Our bedroom and bathroom, which are at the front of the house, is where the problem lies. I needed an effective remedy to cure the condensation on the windows here. All that water buildup on the sills of our sash windows exposed them to water damage and rot, which would require expensive repairs.
I used an absorbent cloth to wipe the condensation off the windows every morning, but it was time consuming and a lot of effort – it wasn’t the best way to start the day. So, on the recommendation of my sister-in-law, I bought a window vacuum cleaner.
Tips and tricks for using a window vacuum
A window vacuum is a motorized suction squeegee. You stroke the window pane with the head of the vacuum cleaner, and the water is sucked into a collection cup that you unclip to empty it. My version is cordless, so I leave it in its charging base so it’s powered up and ready when I need to use it.
It’s quick and easy to use – and really effective at removing condensation from windows – but through trial and error I’ve identified a few tricks to get the best results.
First, start at the top of the windows and work down, making sure to get into the corners of the windows and all the way to the edges of the frames.
Most window vacuums can be used both horizontally and vertically, giving you access to those delicate edges. However, if the water reservoir is full or nearly full, it can cause the water collected through the vents to release, undoing some of your good work. My advice is therefore to empty the water tank frequently.

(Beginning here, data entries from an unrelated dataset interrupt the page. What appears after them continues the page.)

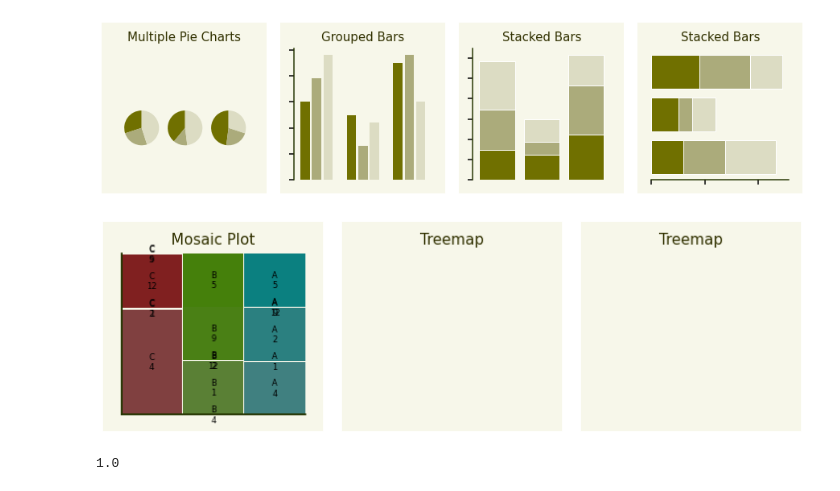
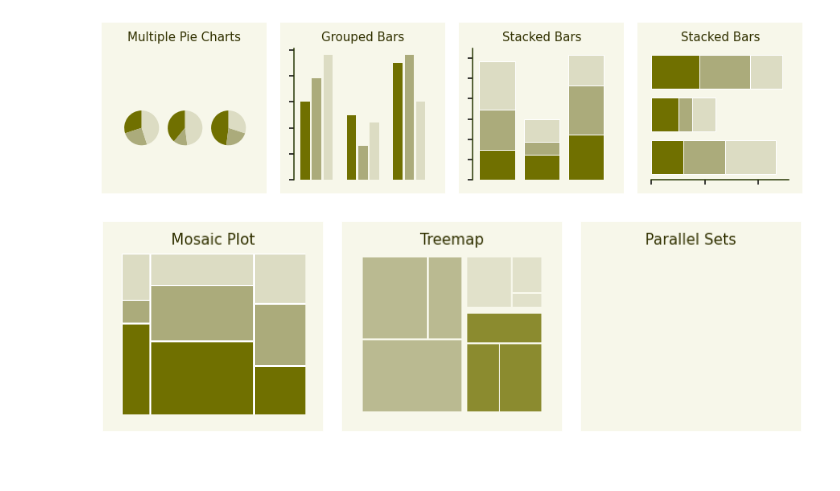
Before and after one commit to hnguyentt/dataviz-python, a Jupyter notebook: 1.From_data_to_viz/05.Directory_of_visualizations.ipynb, the cells around one changed output. Saved outputs shown, nothing was run; the diff lists cells and outputs as text; code cells hidden in the pictures.

Commit message:
Treemap

```diff
--- a/1.From_data_to_viz/05.Directory_of_visualizations.ipynb
+++ b/1.From_data_to_viz/05.Directory_of_visualizations.ipynb
@@ -486,14 +486,18 @@ for ax in axes:
 [figure]
 # %%
 
+from cProfile import label
 from operator import index
+from textwrap import fill
 from statsmodels.graphics.mosaicplot import mosaic
+from src import squarify
 
 df = pd.DataFrame({
     'var1': ['C', 'B', 'A']*3,
-    'var2': ['A', 'B', 'C']*3,
+    'var2': ['A']*3 + ['B']*3 + ['C']*3,
     'count': [4, 1, 2, 12, 9, 5, 4, 5, 4]
 })
+df['group_count'] = df['var2'].map(dict(df.groupby('var2').agg('sum')['count']))
 bg_color = '#F7F7EA'
 plt.rcParams['axes.facecolor'] = bg_color
 plt.rcParams['axes.titlecolor'] = '#313100'
@@ -502,36 +506,48 @@ plt.rcParams['axes.linewidth'] = 1.5
 plt.rcParams['xtick.major.width'] = 1.5
 plt.rcParams['xtick.major.size'] = 6
 plt.rcParams['ytick.major.width'] = 1.5
 plt.rcParams['ytick.major.size'] = 6
 
 width = 0.2
 all_width = 0.65
 x = np.arange(3)
 
 fig, axes = plt.subplots(1, 3, figsize=(12, 3))
 fig.subplots_adjust(wspace=0.3)
 fig.set_facecolor('white')
 
 ax = axes[0]
+props = lambda key: {'facecolor': value_colors[0] if "C" in key[1] else value_colors[1] if 'B' in key[1] else value_colors[2],
+                     'linewidth': 1, 'edgecolor': 'white'}
+mosaic(dict(zip(list(zip(df['var1'].values, df['var2'].values)), df['count'].values)),
+       ax=ax,
+       index=[1,0],
+       axes_label=False,
+       properties=props,
+       labelizer=lambda key: "")
 ax.set_title('Mosaic Plot')
 
 ax = axes[1]
+
+squarify.plot(sizes=[df[df['var2']=='B']['count'].values, df[df['var2']=='C']['count'].values, df[df['var2']=='A']['count'].values],
+              color=[value_colors[1]]*3 + [value_colors[0]]*3 + [value_colors[2]]*3,
+              norm_x=200,
+              norm_y=150,
+              alpha=0.8,
+              pad=True,
+              ax=ax)
 ax.set_title('Treemap')
 
 ax = axes[2]
-ax.set_title('Treemap')
+ax.set_title('Parallel Sets')
 
 for ax in axes:
     ax.tick_params(top=False, bottom=False, left=False, right=False, labelleft=False, labelbottom=False)
     ax.spines['bottom'].set_visible(False)
     ax.spines['left'].set_visible(False)
     rect = Rectangle((-0.1, -0.1), 1.2, 1.3, facecolor=bg_color, edgecolor="None", transform=ax.transAxes, zorder=-1)
     ax.set_xlabel('')
     ax.set_ylabel('')
     fig.patches.append(rect);
 # %% [output]
-[figure, old version]
+[figure, new version]
-# %%
-mosaic_df[mosaic_df['x']==3]['y'].values.sum()
-# %% [output]
-1.0
```
Also changed, not shown: 2 other files.
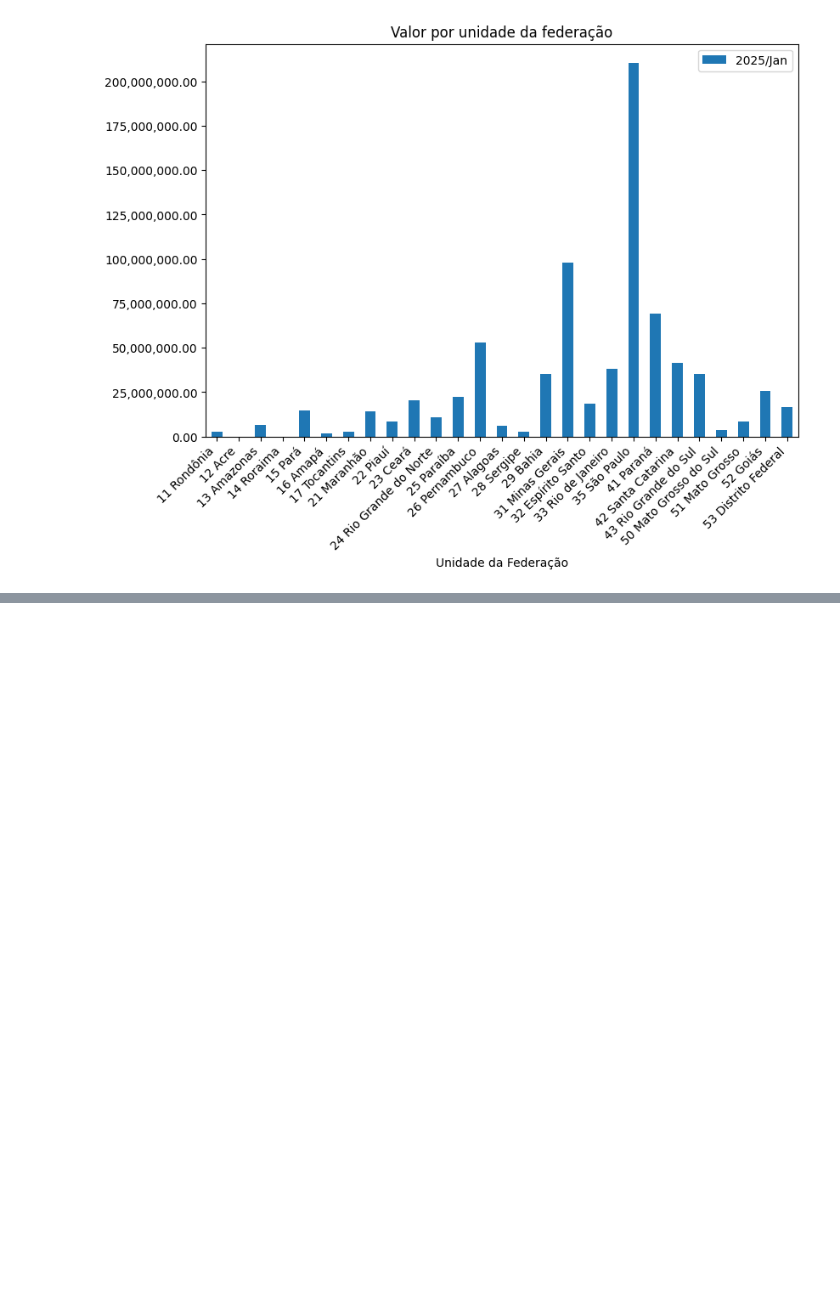
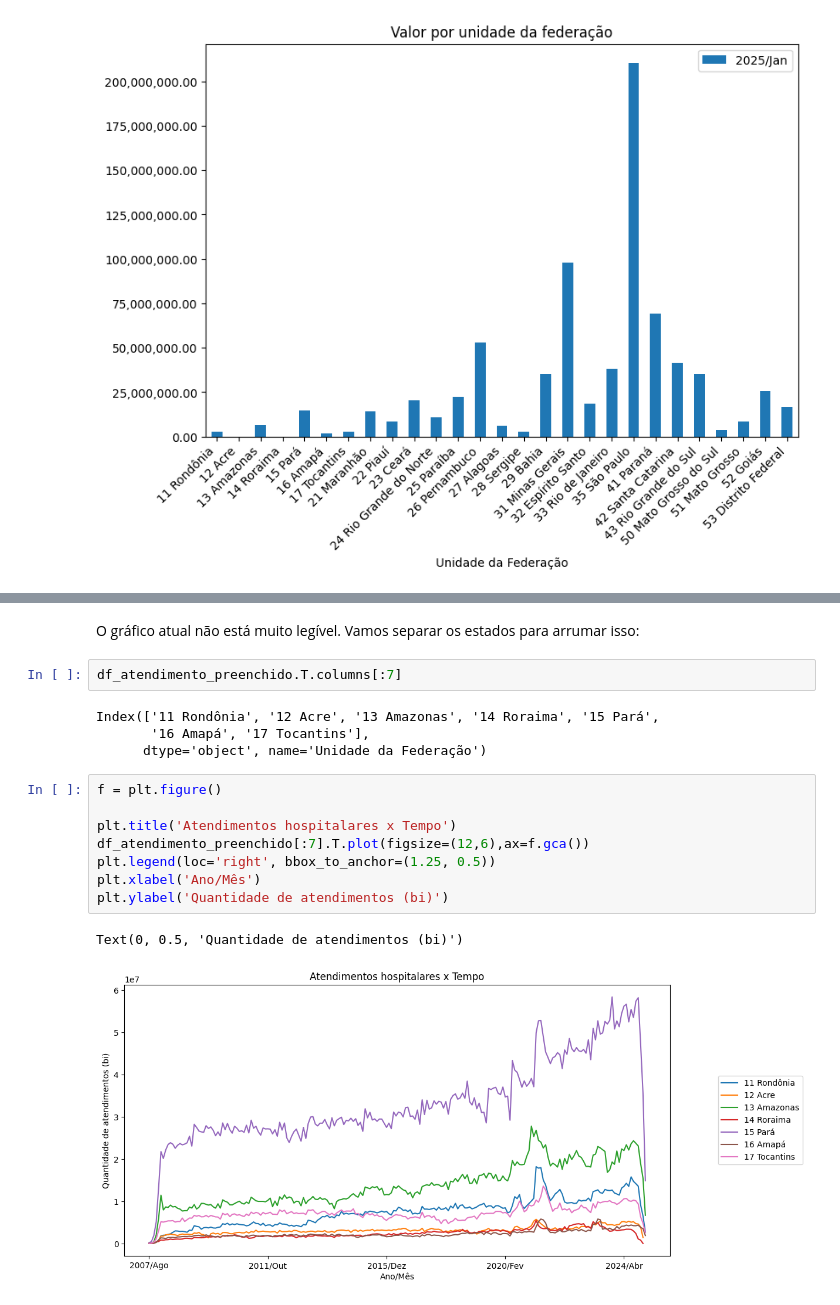
Before and after one commit to victoria-menezes/fiap-data-analytics, a Jupyter notebook: 01. Analise exploratoria de dados/notebook.ipynb, the cells around one changed output, grey strips where cells are left out. Cells and saved outputs as stored; diff of their text form; blank space fills up the shorter version.

```diff
--- a/01. Analise exploratoria de dados/notebook.ipynb
+++ b/01. Analise exploratoria de dados/notebook.ipynb
@@ -139,0 +330,19 @@ plt.show()
+# %% [markdown]
+O gráfico atual não está muito legível. Vamos separar os estados para arrumar isso:
+# %%
+df_atendimento_preenchido.T.columns[:7]
+# %% [output]
+Index(['11 Rondônia', '12 Acre', '13 Amazonas', '14 Roraima', '15 Pará',
+       '16 Amapá', '17 Tocantins'],
+      dtype='object', name='Unidade da Federação')
+# %%
+f = plt.figure()
+
+plt.title('Atendimentos hospitalares x Tempo')
+df_atendimento_preenchido[:7].T.plot(figsize=(12,6),ax=f.gca())
+plt.legend(loc='right', bbox_to_anchor=(1.25, 0.5))
+plt.xlabel('Ano/Mês')
+plt.ylabel('Quantidade de atendimentos (bi)')
+# %% [output]
+Text(0, 0.5, 'Quantidade de atendimentos (bi)')
+[figure, added]
```
Also changed, not shown: parts of 38 cells of this notebook, 1 other file.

When working on the window, you may need to change the angle at which you hold the vacuum head to maintain contact with the window surface. A model with a flexible neck facilitates this.
To collect accumulated water at the bottom of the frame, flatten the head of the vacuum cleaner against the frame. In this way, it can suck the moisture directly.
My final tip is to use the window vacuum regularly in cold, wet weather, even if the condensation doesn’t seem particularly bad. I found that there was less water to remove from windows when I used the vacuum daily. It makes the job even faster, and I also think it means less humidity in the air in my house, which improves damp and mold problems.
Using a window vacuum on the walls
Condensation can also collect on cold walls – a factor in my house, where some of the exterior walls can be cold to the touch during the winter months. Although I can’t see the water pooling on the walls, as some people report, mold spots do appear during the winter months if I don’t get the condensation and dampness issues under control.
I’ve written about how to get rid of black mold, but I find I need to do it less if I vacuum my windows regularly. Some people also use a window vacuum to remove condensation from their bathroom walls after a bath or shower.
My dehumidifier and window vacuum combo
A window vacuum can help remove condensation from windows, but the best trick to minimizing the problem is to prevent moisture from reaching your glass in the first place. That’s why I researched the best dehumidifier and chose the ideal option for our home, based on its size and the rooms affected by condensation.
I wanted to know how much it costs to run a dehumidifier and decided on a smart model that only turns on when needed to reduce our energy consumption. Like my colleague Chiana, I bought a dehumidifier and I wouldn’t want to be without it.
Running the dehumidifier on our second floor landing, where it can draw moisture from inner tubes and bathrooms, has greatly reduced the amount of condensation – especially since I can switch it to laundry mode when drying clothes.
As a result, I still use my window vacuum to remove condensation from my windows but there is less moisture to collect and I have to use it less often. I think I’ve found my ultimate remedy for condensation.